President Recep Tayyip Erdoğan yesterday addressed the 13th Ambassadors Conference, of which the main theme was “Wise and compassionate Turkish diplomacy on the eve of 2023 and beyond” and delivered key messages on the top items on Türkiye’s foreign policy agenda.
The news stories about some Western governments’ unhappiness with the Sochi summit, which took place on Aug. 5, and Türkiye’s deepening economic cooperation with Russia certainly added to the significance of those remarks.
Specifically, Erdoğan’s pledge to “create a 30-kilometer-deep safe zone” in Syria and “connect the various links of the security corridor soon” hinted that he has not reversed his decision to carry out a military operation across Türkiye’s southern border.
At the same time, the Turkish president identified Al-Aqsa Mosque as a red line for his country and criticized Israel’s attacks against Gaza, highlighting the limits of the normalization policy.
It is possible to identify the most important parts of Erdoğan’s address as follows:
First, he highlighted his contributions to the core principle of the Republic’s foreign policy: “Peace at home, peace in the world.” Stressing that Türkiye aimed to “create an area of peace and cooperation” and “promote good neighborly relations” in its neighborhood, Erdoğan made references to the grain deal and the 2020 victory in Karabakh to underline that “the principle of ‘peace at home, peace in the world’ can only become reality with a proactive approach,” as “the difficulty of accomplishing things at the negotiating table without being strong on the ground is self-evident.”
Secondly, President Erdoğan identified the Russia-Ukraine war as a reflection of the international system’s inadequacy. Recalling his well-known mottos, “the world is bigger than five” and “a fairer world is possible,” he reiterated his call for creating a new system “centered around humans, justice, fairness, rights and equality.” It should not be surprising for the Turkish leader to argue at the United Nations General Assembly next month that the Russia-Ukraine war deepened the international system’s long-standing crisis and call for U.N. reform much more forcefully. Obviously, Erdoğan happens to be in a position to send such striking messages to world leaders, as his diplomatic success made the grain deal possible and he still insists on bringing together Russia’s President Vladimir Putin and Ukrainian President Volodymyr Zelenskyy.
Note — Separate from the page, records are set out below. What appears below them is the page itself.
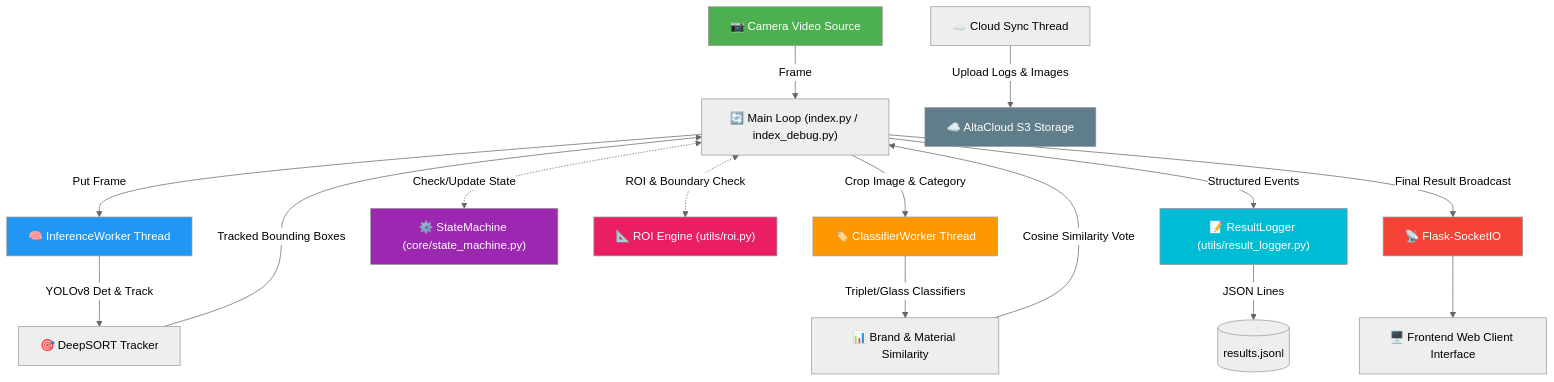
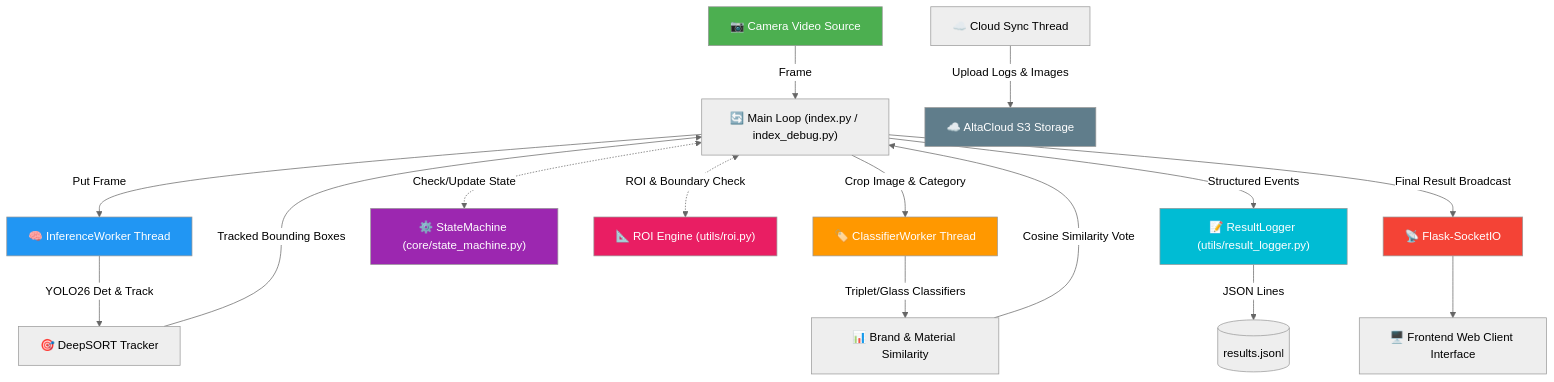
Before and after one commit to QuangTocDo/rvm-vision: the diagram in README.md, drawn with Mermaid (neutral theme).

````diff
--- a/README.md
+++ b/README.md
@@ -13,31 +13,31 @@
 ```mermaid
 graph TD
     A["📷 Camera Video Source"] -->|Frame| B["🔄 Main Loop (index.py / index_debug.py)"]
     B -->|Put Frame| C["🧠 InferenceWorker Thread"]
-    C -->|YOLOv8 Det & Track| D["🎯 DeepSORT Tracker"]
+    C -->|YOLO26 Det & Track| D["🎯 DeepSORT Tracker"]
     D -->|Tracked Bounding Boxes| B
     
     B -->|Crop Image & Category| E["🏷️ ClassifierWorker Thread"]
     E -->|Triplet/Glass Classifiers| F["📊 Brand & Material Similarity"]
     F -->|Cosine Similarity Vote| B
     
     %% Utilities & State management
     B <.->|Check/Update State| G["⚙️ StateMachine (core/state_machine.py)"]
     B <.->|ROI & Boundary Check| H["📐 ROI Engine (utils/roi.py)"]
     B -->|Structured Events| I["📝 ResultLogger (utils/result_logger.py)"]
     I -->|JSON Lines| J[("results.jsonl")]
     
     B -->|Final Result Broadcast| K["📡 Flask-SocketIO"]
     K --> L["🖥️ Frontend Web Client Interface"]
     
     M["☁️ Cloud Sync Thread"] -->|Upload Logs & Images| N["☁️ AltaCloud S3 Storage"]
     
     style A fill:#4CAF50,color:white
     style C fill:#2196F3,color:white
     style E fill:#FF9800,color:white
     style G fill:#9C27B0,color:white
     style H fill:#E91E63,color:white
     style I fill:#00BCD4,color:white
     style K fill:#F44336,color:white
     style N fill:#607D8B,color:white
 ```
````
Erdoğan’s third point was to remind the critics of Türkiye’s rapprochement with Russia after last week’s Sochi summit of what his country’s strategic position requires. Accordingly, he insisted that Ankara could not turn its back on the East or the West, given its geographical location: “Much like the double-headed eagle, the symbol of the Great Seljuk state, we ought to keep strong our relations with the East and the West simultaneously.” In this sense, Erdoğan does not think that developing his country’s relationship with Russia hurts the Western alliance’s interests. Quite the contrary, he wants to strengthen Türkiye’s position within the Western alliance and consolidate its relationships with all other global powers, including Russia. Erdoğan’s message would make more sense if the reader were to recall how the relationship between the two countries has been defined by competition and cooperation in Syria, Libya and Karabakh.
The fourth point was that making Türkiye’s relationship with the United States “compatible with the changing regional and global dynamics” was a question of shared interests and that Ankara had not given up on joining the European Union. However, Erdoğan did not refrain from bringing up Washington’s support for FETÖ and the PKK/YPG or the EU’s double standards. It is no secret that Türkiye is unhappy with the American and European idea of “alliance” when it comes to their relations with Ankara. Instead, it demands a new kind of relationship rooted in equality and fairness and complains about its security interests being neglected by its allies. Yet, Türkiye does not raise those issues in talks with the relevant countries. At the same time, it prioritizes diplomacy to build that new relationship and risks certain tensions and criticism if necessary. It would be a mistake for Western governments to treat Türkiye’s policy toward Russia from the traditional “bloc policy” perspective. At the end of the day, Türkiye needs to address the various problems that emanate from its neighborhood, just as it must seize the opportunities that its location entails.
Last but not least, my fifth takeaway from Erdoğan’s address to the 13th Ambassadors Conference was that he cares about strengthening Türkiye’s position in the international arena against the backdrop of intensifying great power competition. That is the only way for our country to keep a lid on the various problems and crises in its neighborhood and to contribute to global peace and stability.